Theatre teaches us to stretch and improve our creative side. Our theatre specialist gives students opportunities to develop this in order to perform with self-confidence, to participate collaboratively, to improve focus and maintain concentration; to enrich communication skills and social interaction and promote cultural understanding. It is played out through games, vocal exercises, physicality and teamwork. It is fun, it is something that all children love and it nurtures respect and cooperation.
Physical Education (PE)
A high-quality physical education curriculum inspires all pupils to succeed and excel at physically-demanding activities.
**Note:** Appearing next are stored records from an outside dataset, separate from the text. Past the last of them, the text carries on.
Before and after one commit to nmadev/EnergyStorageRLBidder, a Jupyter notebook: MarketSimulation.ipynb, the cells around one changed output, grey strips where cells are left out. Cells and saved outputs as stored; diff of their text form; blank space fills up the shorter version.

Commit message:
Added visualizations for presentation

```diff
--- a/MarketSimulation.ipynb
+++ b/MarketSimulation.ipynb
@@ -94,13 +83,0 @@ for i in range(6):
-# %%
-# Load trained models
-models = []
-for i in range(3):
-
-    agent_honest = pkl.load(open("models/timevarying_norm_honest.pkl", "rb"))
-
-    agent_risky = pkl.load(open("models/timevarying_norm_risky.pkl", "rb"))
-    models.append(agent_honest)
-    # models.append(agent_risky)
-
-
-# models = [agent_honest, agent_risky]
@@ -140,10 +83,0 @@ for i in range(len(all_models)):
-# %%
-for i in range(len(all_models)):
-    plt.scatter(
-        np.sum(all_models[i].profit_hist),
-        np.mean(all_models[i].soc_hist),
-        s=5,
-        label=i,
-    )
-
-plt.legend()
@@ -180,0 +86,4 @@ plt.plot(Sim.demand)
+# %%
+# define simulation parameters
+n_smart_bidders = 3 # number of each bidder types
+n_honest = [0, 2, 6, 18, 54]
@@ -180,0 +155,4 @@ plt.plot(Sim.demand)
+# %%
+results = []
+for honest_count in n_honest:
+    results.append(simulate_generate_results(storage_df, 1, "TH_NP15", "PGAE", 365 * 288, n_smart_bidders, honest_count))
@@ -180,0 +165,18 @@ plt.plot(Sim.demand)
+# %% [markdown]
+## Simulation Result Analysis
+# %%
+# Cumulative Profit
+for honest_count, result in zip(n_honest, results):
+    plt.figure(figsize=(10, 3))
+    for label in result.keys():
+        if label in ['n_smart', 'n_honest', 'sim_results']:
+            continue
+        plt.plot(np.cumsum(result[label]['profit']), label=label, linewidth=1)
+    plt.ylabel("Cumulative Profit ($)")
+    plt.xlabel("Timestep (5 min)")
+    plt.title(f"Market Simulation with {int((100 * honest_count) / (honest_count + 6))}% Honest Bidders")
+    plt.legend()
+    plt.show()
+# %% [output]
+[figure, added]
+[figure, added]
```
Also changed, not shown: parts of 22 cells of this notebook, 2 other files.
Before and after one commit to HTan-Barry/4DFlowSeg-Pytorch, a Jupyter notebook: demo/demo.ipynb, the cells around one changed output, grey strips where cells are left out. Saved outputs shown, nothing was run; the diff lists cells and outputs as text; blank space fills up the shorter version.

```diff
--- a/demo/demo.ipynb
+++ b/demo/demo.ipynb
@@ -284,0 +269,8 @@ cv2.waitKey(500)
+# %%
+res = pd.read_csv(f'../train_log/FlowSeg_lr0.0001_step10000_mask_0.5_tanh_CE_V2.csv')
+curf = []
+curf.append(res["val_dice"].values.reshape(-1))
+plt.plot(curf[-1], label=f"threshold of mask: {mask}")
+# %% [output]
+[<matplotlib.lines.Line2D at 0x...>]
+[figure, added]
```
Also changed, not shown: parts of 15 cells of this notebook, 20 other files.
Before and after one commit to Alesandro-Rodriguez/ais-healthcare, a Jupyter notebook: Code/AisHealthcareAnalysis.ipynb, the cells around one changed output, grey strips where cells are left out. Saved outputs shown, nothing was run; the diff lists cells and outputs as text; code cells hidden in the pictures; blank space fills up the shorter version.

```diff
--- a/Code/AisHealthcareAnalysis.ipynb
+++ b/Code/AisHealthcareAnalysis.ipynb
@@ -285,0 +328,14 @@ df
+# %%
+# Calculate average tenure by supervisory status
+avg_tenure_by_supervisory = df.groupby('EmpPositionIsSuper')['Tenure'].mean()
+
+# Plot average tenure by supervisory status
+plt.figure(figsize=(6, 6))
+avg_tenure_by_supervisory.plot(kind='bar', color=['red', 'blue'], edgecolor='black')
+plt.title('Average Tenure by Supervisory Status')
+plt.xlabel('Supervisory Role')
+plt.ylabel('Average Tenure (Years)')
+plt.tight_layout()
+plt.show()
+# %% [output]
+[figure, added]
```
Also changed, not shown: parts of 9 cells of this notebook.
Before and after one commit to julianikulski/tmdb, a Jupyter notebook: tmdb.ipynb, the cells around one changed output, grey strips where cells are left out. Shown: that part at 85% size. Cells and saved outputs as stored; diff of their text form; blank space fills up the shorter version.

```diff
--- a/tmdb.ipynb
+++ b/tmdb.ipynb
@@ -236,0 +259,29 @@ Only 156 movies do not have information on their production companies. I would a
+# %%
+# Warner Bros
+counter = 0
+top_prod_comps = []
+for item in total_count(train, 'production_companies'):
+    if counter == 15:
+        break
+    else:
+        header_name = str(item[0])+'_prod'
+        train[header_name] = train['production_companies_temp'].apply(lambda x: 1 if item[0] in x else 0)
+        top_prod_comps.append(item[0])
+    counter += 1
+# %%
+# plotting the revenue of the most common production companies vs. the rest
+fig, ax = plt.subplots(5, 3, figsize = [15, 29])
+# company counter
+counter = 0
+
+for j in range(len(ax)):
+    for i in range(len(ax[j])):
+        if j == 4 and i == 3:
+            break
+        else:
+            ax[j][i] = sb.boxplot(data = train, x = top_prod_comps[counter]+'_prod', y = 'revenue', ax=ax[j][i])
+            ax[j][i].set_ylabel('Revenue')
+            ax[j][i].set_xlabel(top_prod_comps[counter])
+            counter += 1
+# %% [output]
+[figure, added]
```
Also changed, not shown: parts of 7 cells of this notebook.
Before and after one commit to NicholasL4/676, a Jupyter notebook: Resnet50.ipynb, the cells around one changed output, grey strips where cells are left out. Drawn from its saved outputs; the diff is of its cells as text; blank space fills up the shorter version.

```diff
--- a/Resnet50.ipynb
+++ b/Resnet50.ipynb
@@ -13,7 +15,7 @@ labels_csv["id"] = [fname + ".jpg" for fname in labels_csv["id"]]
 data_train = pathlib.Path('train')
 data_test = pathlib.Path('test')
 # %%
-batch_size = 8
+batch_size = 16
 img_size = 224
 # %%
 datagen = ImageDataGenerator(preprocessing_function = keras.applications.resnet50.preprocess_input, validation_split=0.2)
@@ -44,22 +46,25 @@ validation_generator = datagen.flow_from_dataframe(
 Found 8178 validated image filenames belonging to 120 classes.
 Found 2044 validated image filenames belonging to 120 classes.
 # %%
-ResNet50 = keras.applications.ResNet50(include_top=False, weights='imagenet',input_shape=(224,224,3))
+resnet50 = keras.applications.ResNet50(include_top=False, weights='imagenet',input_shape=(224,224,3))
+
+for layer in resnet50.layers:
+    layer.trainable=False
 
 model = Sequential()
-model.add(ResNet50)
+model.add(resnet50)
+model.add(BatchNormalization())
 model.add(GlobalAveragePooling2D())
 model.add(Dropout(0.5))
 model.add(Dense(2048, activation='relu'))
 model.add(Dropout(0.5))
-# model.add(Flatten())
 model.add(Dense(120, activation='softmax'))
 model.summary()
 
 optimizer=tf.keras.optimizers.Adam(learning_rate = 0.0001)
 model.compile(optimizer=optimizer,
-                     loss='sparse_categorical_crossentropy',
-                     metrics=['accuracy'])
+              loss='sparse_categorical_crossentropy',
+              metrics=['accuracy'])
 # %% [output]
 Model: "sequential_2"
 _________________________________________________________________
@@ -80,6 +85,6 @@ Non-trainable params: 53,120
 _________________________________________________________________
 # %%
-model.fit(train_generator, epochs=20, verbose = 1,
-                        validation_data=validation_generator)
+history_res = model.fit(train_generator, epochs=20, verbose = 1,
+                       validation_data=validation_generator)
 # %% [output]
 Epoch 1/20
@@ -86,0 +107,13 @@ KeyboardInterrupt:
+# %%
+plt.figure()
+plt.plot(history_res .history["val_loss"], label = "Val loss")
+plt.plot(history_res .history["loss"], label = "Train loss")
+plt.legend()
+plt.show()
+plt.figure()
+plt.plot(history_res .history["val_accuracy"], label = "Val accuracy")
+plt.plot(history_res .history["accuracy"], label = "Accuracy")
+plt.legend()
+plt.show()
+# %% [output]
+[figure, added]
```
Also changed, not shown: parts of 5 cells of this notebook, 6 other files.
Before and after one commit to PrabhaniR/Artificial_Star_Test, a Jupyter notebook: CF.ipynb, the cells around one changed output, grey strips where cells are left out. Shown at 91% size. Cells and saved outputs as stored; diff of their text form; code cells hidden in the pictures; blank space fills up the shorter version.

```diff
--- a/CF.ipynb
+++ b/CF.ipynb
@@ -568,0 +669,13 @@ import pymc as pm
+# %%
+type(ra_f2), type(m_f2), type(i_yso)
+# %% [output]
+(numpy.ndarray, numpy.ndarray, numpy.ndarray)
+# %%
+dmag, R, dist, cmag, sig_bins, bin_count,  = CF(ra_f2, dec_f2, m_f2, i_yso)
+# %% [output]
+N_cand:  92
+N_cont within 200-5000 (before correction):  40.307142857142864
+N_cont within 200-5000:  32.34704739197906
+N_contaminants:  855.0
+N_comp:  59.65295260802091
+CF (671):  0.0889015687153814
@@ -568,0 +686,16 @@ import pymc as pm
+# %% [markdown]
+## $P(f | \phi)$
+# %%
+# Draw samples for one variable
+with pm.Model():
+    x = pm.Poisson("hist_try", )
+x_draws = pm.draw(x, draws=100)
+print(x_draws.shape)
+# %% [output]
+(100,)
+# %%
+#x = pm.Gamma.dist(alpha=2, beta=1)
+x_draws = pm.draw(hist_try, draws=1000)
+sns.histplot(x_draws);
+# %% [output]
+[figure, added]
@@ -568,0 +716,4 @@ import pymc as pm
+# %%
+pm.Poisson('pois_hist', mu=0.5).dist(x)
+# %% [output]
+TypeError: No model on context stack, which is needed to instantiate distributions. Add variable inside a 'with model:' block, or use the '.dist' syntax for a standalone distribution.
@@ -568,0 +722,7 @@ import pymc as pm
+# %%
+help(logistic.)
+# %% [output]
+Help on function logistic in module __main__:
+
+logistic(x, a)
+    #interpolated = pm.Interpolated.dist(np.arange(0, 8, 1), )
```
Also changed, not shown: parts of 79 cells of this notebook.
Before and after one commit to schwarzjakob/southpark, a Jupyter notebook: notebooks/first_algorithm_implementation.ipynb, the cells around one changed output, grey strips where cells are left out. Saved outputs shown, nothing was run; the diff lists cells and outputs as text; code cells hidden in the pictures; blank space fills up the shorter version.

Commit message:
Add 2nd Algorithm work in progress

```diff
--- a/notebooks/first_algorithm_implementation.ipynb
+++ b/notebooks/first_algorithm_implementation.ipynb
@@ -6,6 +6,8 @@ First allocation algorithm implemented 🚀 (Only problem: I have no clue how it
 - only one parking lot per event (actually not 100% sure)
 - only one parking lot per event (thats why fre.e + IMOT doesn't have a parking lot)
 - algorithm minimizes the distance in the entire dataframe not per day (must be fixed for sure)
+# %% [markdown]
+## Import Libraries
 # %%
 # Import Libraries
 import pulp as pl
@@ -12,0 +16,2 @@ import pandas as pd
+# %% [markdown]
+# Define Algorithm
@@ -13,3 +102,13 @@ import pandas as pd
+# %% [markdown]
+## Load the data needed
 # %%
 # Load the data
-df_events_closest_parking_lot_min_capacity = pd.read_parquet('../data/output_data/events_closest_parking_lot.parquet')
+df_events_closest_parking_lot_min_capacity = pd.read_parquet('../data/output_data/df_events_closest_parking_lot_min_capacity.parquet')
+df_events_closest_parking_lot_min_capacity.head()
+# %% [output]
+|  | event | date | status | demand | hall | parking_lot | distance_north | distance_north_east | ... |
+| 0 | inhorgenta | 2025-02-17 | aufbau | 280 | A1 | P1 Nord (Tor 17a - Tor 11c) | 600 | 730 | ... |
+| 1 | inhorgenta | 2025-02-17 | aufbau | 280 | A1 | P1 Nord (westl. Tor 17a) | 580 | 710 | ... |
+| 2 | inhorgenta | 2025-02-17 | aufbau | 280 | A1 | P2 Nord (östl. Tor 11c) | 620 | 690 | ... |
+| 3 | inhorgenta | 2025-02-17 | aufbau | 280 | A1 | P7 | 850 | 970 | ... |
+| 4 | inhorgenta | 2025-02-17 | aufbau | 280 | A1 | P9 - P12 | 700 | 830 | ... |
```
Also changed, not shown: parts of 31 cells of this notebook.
It should provide opportunities for pupils to become physically confident in a way which supports their health and fitness, to build character and help to embed values such as fairness and respect.
We have an agreement with the Town Hall of Paris and are able to use their facilities which are close to the Hippodrome d’Auteuil. A coach takes them there and brings them back. Sport is run by our English-speaking specialist sports teacher from the Passy Campus and backed up by French-speaking assistants, so it is truly bi-lingual. P.E. is there as an integral part of our curriculum and, like Theatre and Music, complements character traits such as teamwork and respect. It also ensures that all pupils are physically active for sustained periods of time and that they are encouraged to lead healthy, active lives.
Modern Foreign Language: Chinese (Mandarin)
Learning another language is yet one more move to fostering pupils’ curiosity and deepening their understanding of the world. It should enable pupils to express their ideas and thoughts in another language and to understand and respond to its speakers, both in speech and in writing.
This takes place on Wednesday afternoons, within the framework of Kingsworth’s language boost programme. Some children will be participating in support English or support French until they get their French-English bilingualism to a level where it will be appropriate and comfortable for them to take on a third language under the umbrella of our bilingual programme plus.